Edit tracking data
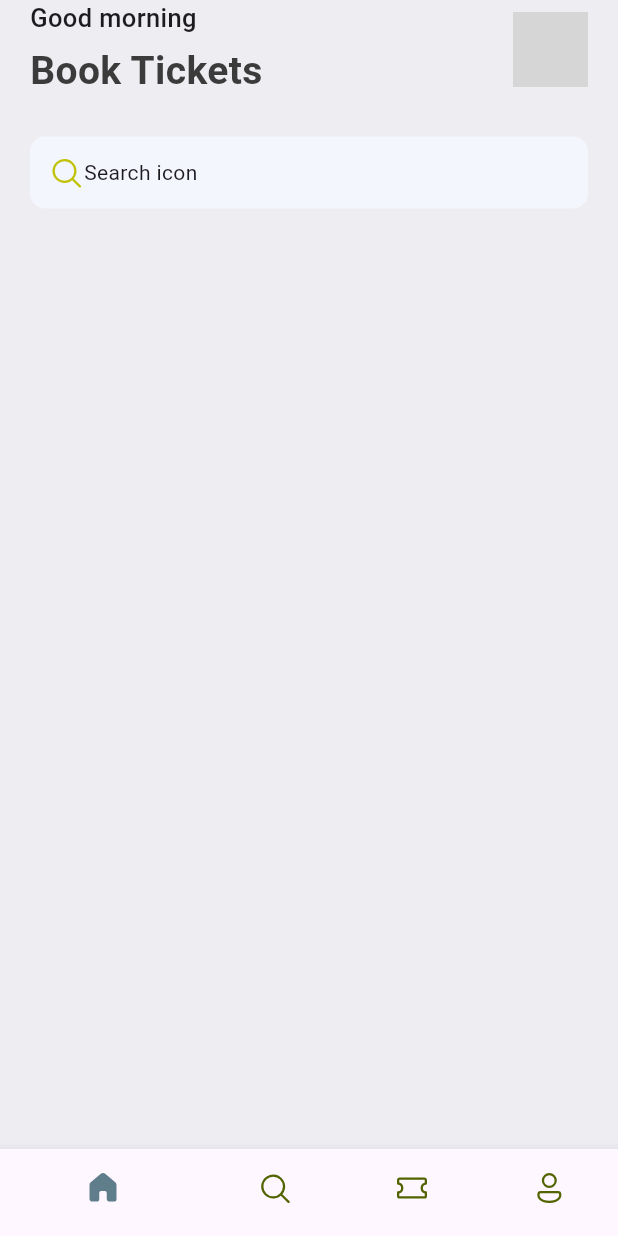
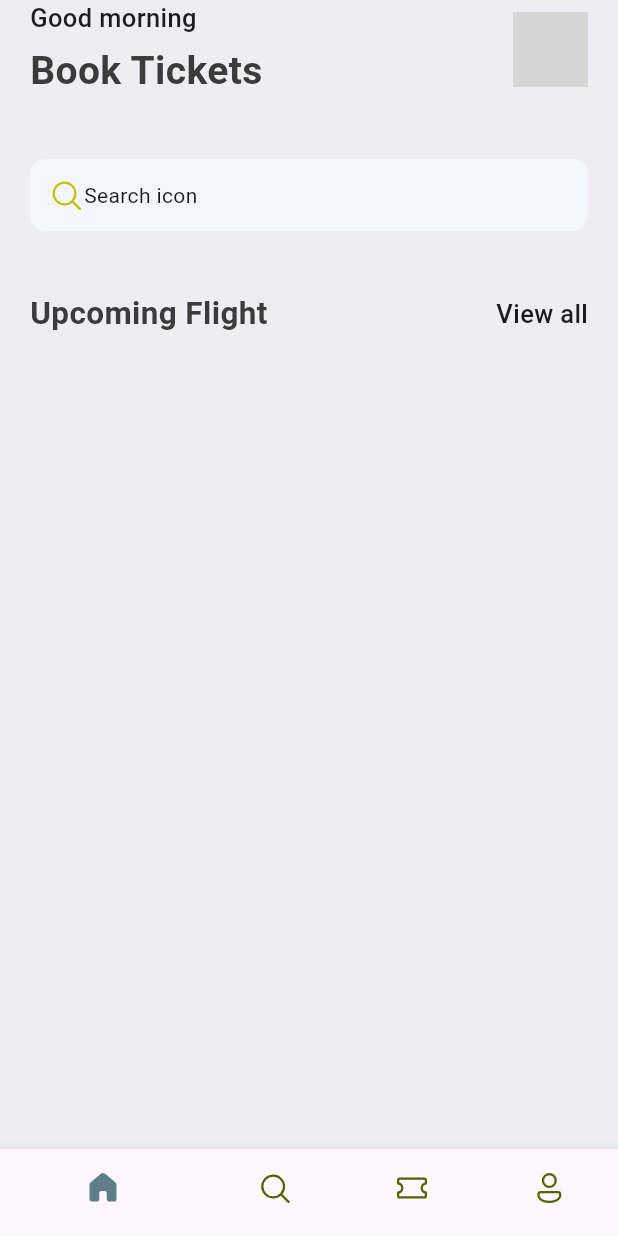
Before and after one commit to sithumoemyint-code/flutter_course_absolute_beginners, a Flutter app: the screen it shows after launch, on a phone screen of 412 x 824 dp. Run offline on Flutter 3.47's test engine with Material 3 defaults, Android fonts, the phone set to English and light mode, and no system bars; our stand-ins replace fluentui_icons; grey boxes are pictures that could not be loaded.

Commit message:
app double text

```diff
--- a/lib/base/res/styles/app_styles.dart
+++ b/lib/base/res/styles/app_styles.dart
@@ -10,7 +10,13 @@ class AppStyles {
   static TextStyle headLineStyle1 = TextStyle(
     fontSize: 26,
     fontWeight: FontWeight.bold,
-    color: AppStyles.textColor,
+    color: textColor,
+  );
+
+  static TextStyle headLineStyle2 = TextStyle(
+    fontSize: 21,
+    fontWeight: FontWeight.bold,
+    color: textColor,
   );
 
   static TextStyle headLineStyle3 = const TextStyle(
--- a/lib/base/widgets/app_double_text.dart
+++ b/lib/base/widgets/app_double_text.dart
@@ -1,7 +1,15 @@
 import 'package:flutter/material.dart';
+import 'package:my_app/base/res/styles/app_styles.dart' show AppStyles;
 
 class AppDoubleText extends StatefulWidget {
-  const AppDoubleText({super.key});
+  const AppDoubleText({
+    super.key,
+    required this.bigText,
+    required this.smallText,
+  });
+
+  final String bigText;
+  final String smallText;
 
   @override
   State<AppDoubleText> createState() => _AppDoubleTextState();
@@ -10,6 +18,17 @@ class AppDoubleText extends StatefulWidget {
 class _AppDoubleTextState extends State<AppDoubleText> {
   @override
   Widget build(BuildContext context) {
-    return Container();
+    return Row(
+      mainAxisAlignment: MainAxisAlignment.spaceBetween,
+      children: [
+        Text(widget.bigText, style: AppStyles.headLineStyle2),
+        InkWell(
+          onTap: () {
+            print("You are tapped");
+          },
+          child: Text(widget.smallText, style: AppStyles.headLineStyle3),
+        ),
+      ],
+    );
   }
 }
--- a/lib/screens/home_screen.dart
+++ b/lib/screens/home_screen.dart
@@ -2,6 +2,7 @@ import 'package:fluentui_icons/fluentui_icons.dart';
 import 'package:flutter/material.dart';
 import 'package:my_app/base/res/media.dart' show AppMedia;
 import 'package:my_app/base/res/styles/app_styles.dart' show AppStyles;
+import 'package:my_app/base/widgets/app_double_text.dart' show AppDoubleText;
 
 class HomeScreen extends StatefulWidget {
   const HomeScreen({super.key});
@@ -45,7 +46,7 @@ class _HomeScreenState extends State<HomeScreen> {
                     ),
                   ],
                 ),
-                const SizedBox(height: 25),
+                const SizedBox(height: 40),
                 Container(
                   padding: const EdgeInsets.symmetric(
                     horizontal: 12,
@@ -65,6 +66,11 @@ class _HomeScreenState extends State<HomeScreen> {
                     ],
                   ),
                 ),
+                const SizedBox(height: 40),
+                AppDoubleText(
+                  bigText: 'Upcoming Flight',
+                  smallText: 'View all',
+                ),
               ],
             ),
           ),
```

== Work instruction ==
Repeat each line above exactly as it reads, omitting any pictures.

== Written answer ==
Before and after one commit to sithumoemyint-code/flutter_course_absolute_beginners, a Flutter app: the screen it shows after launch, on a phone screen of 412 x 824 dp. Run offline on Flutter 3.47's test engine with Material 3 defaults, Android fonts, the phone set to English and light mode, and no system bars; our stand-ins replace fluentui_icons; grey boxes are pictures that could not be loaded.

Commit message:
app double text

```diff
--- a/lib/base/res/styles/app_styles.dart
+++ b/lib/base/res/styles/app_styles.dart
@@ -10,7 +10,13 @@ class AppStyles {
   static TextStyle headLineStyle1 = TextStyle(
     fontSize: 26,
     fontWeight: FontWeight.bold,
-    color: AppStyles.textColor,
+    color: textColor,
+  );
+
+  static TextStyle headLineStyle2 = TextStyle(
+    fontSize: 21,
+    fontWeight: FontWeight.bold,
+    color: textColor,
   );
 
   static TextStyle headLineStyle3 = const TextStyle(
--- a/lib/base/widgets/app_double_text.dart
+++ b/lib/base/widgets/app_double_text.dart
@@ -1,7 +1,15 @@
 import 'package:flutter/material.dart';
+import 'package:my_app/base/res/styles/app_styles.dart' show AppStyles;
 
 class AppDoubleText extends StatefulWidget {
-  const AppDoubleText({super.key});
+  const AppDoubleText({
+    super.key,
+    required this.bigText,
+    required this.smallText,
+  });
+
+  final String bigText;
+  final String smallText;
 
   @override
   State<AppDoubleText> createState() => _AppDoubleTextState();
@@ -10,6 +18,17 @@ class AppDoubleText extends StatefulWidget {
 class _AppDoubleTextState extends State<AppDoubleText> {
   @override
   Widget build(BuildContext context) {
-    return Container();
+    return Row(
+      mainAxisAlignment: MainAxisAlignment.spaceBetween,
+      children: [
+        Text(widget.bigText, style: AppStyles.headLineStyle2),
+        InkWell(
+          onTap: () {
+            print("You are tapped");
+          },
+          child: Text(widget.smallText, style: AppStyles.headLineStyle3),
+        ),
+      ],
+    );
   }
 }
--- a/lib/screens/home_screen.dart
+++ b/lib/screens/home_screen.dart
@@ -2,6 +2,7 @@ import 'package:fluentui_icons/fluentui_icons.dart';
 import 'package:flutter/material.dart';
 import 'package:my_app/base/res/media.dart' show AppMedia;
 import 'package:my_app/base/res/styles/app_styles.dart' show AppStyles;
+import 'package:my_app/base/widgets/app_double_text.dart' show AppDoubleText;
 
 class HomeScreen extends StatefulWidget {
   const HomeScreen({super.key});
@@ -45,7 +46,7 @@ class _HomeScreenState extends State<HomeScreen> {
                     ),
                   ],
                 ),
-                const SizedBox(height: 25),
+                const SizedBox(height: 40),
                 Container(
                   padding: const EdgeInsets.symmetric(
                     horizontal: 12,
@@ -65,6 +66,11 @@ class _HomeScreenState extends State<HomeScreen> {
                     ],
                   ),
                 ),
+                const SizedBox(height: 40),
+                AppDoubleText(
+                  bigText: 'Upcoming Flight',
+                  smallText: 'View all',
+                ),
               ],
             ),
           ),
```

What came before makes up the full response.